Exercise requirements
Make a verbatim copy of the entries below; pictures stay out.

Change detection outputs:
'''
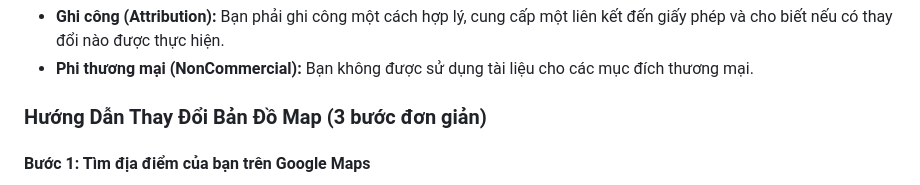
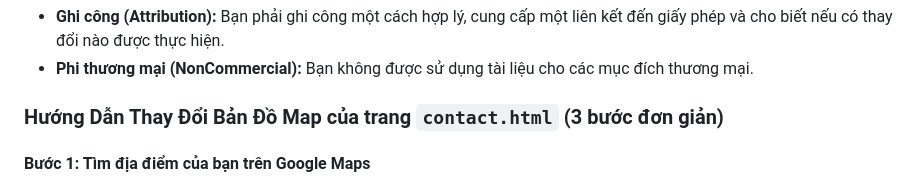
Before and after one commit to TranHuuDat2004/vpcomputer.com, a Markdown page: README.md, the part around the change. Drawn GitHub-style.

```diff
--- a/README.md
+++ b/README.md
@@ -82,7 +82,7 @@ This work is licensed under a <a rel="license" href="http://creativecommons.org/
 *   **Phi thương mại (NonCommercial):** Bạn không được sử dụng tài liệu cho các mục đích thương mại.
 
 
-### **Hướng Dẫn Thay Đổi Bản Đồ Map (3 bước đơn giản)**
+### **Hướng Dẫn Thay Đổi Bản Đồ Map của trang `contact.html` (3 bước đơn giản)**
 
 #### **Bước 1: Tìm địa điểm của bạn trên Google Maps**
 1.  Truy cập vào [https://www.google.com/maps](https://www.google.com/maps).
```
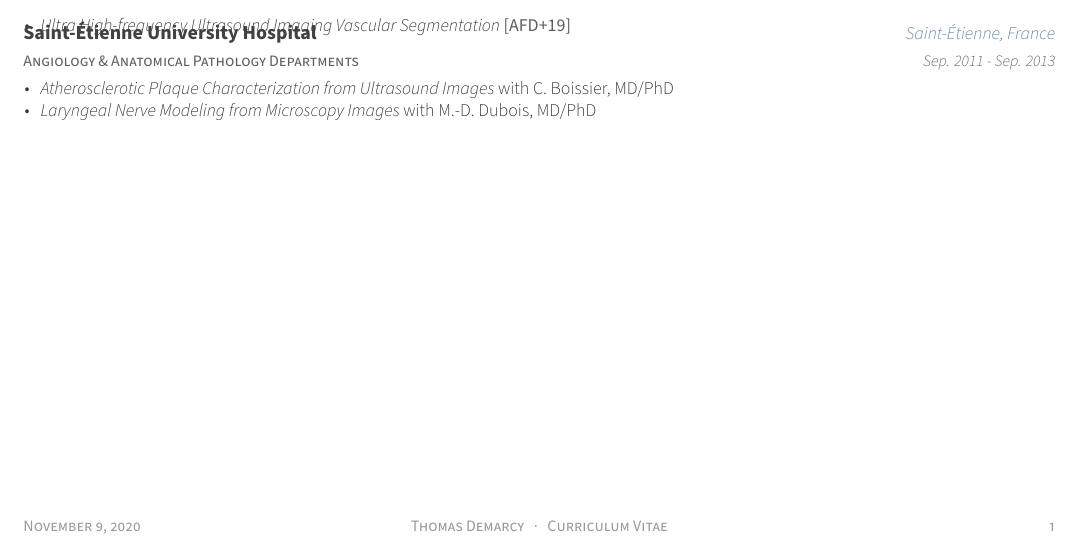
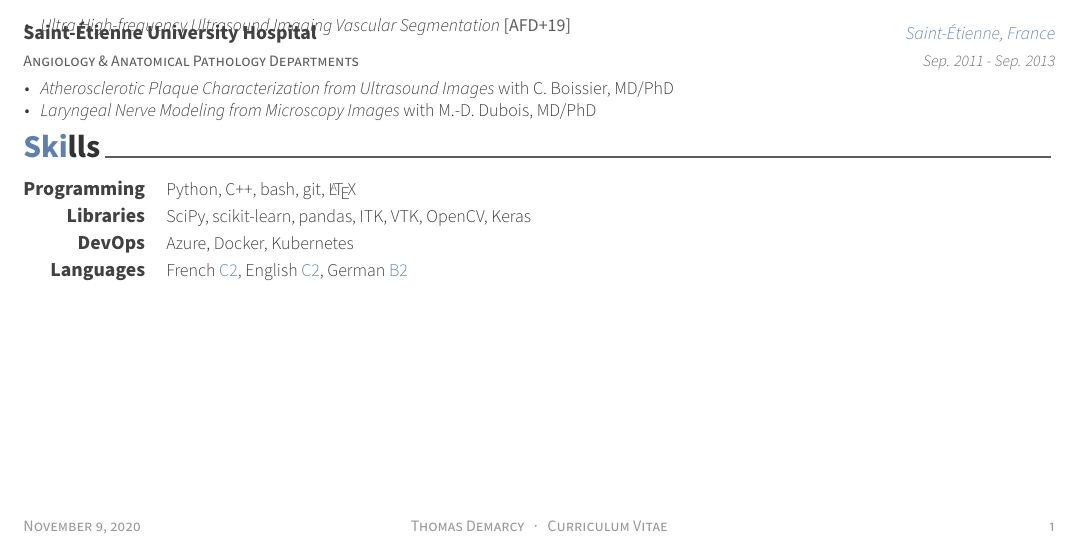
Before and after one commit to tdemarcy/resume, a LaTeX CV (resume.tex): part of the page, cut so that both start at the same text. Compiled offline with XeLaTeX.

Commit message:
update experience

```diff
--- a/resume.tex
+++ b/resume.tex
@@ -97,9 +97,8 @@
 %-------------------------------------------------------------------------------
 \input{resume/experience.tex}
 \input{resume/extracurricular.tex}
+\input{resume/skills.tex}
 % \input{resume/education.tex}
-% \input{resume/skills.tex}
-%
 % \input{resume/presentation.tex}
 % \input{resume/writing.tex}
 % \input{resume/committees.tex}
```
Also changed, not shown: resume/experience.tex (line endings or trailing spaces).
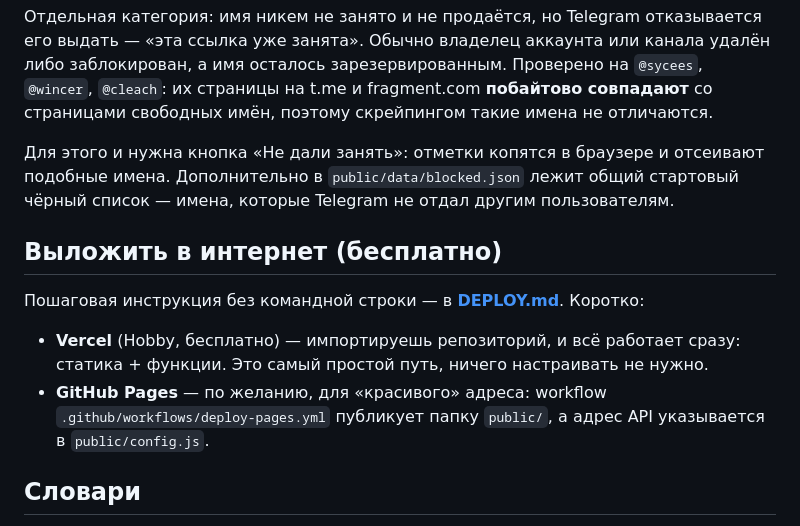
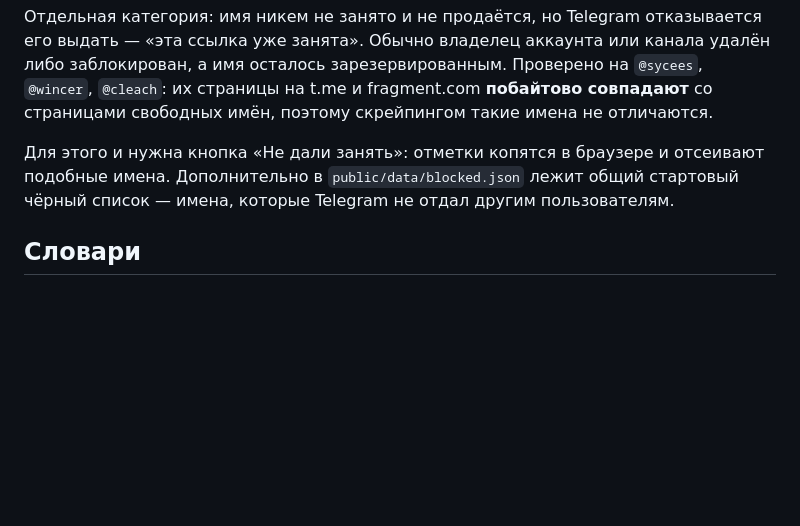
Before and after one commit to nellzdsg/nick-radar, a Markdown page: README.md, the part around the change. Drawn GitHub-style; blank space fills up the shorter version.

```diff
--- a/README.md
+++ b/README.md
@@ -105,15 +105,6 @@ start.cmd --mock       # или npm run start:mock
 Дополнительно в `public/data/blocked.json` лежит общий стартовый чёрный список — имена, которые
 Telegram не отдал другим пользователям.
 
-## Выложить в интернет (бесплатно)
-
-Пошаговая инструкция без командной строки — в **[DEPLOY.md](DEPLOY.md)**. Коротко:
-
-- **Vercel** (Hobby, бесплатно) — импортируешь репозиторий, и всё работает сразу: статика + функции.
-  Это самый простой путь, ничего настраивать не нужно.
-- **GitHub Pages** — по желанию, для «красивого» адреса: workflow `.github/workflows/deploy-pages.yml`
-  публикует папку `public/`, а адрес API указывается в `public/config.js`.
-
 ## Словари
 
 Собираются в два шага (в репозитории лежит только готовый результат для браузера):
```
'''
Reply
Before and after one commit to TranHuuDat2004/vpcomputer.com, a Markdown page: README.md, the part around the change. Drawn GitHub-style.

```diff
--- a/README.md
+++ b/README.md
@@ -82,7 +82,7 @@ This work is licensed under a <a rel="license" href="http://creativecommons.org/
 *   **Phi thương mại (NonCommercial):** Bạn không được sử dụng tài liệu cho các mục đích thương mại.
 
 
-### **Hướng Dẫn Thay Đổi Bản Đồ Map (3 bước đơn giản)**
+### **Hướng Dẫn Thay Đổi Bản Đồ Map của trang `contact.html` (3 bước đơn giản)**
 
 #### **Bước 1: Tìm địa điểm của bạn trên Google Maps**
 1.  Truy cập vào [https://www.google.com/maps](https://www.google.com/maps).
```
Before and after one commit to tdemarcy/resume, a LaTeX CV (resume.tex): part of the page, cut so that both start at the same text. Compiled offline with XeLaTeX.

Commit message:
update experience

```diff
--- a/resume.tex
+++ b/resume.tex
@@ -97,9 +97,8 @@
 %-------------------------------------------------------------------------------
 \input{resume/experience.tex}
 \input{resume/extracurricular.tex}
+\input{resume/skills.tex}
 % \input{resume/education.tex}
-% \input{resume/skills.tex}
-%
 % \input{resume/presentation.tex}
 % \input{resume/writing.tex}
 % \input{resume/committees.tex}
```
Also changed, not shown: resume/experience.tex (line endings or trailing spaces).
Before and after one commit to nellzdsg/nick-radar, a Markdown page: README.md, the part around the change. Drawn GitHub-style; blank space fills up the shorter version.

```diff
--- a/README.md
+++ b/README.md
@@ -105,15 +105,6 @@ start.cmd --mock       # или npm run start:mock
 Дополнительно в `public/data/blocked.json` лежит общий стартовый чёрный список — имена, которые
 Telegram не отдал другим пользователям.
 
-## Выложить в интернет (бесплатно)
-
-Пошаговая инструкция без командной строки — в **[DEPLOY.md](DEPLOY.md)**. Коротко:
-
-- **Vercel** (Hobby, бесплатно) — импортируешь репозиторий, и всё работает сразу: статика + функции.
-  Это самый простой путь, ничего настраивать не нужно.
-- **GitHub Pages** — по желанию, для «красивого» адреса: workflow `.github/workflows/deploy-pages.yml`
-  публикует папку `public/`, а адрес API указывается в `public/config.js`.
-
 ## Словари
 
 Собираются в два шага (в репозитории лежит только готовый результат для браузера):
```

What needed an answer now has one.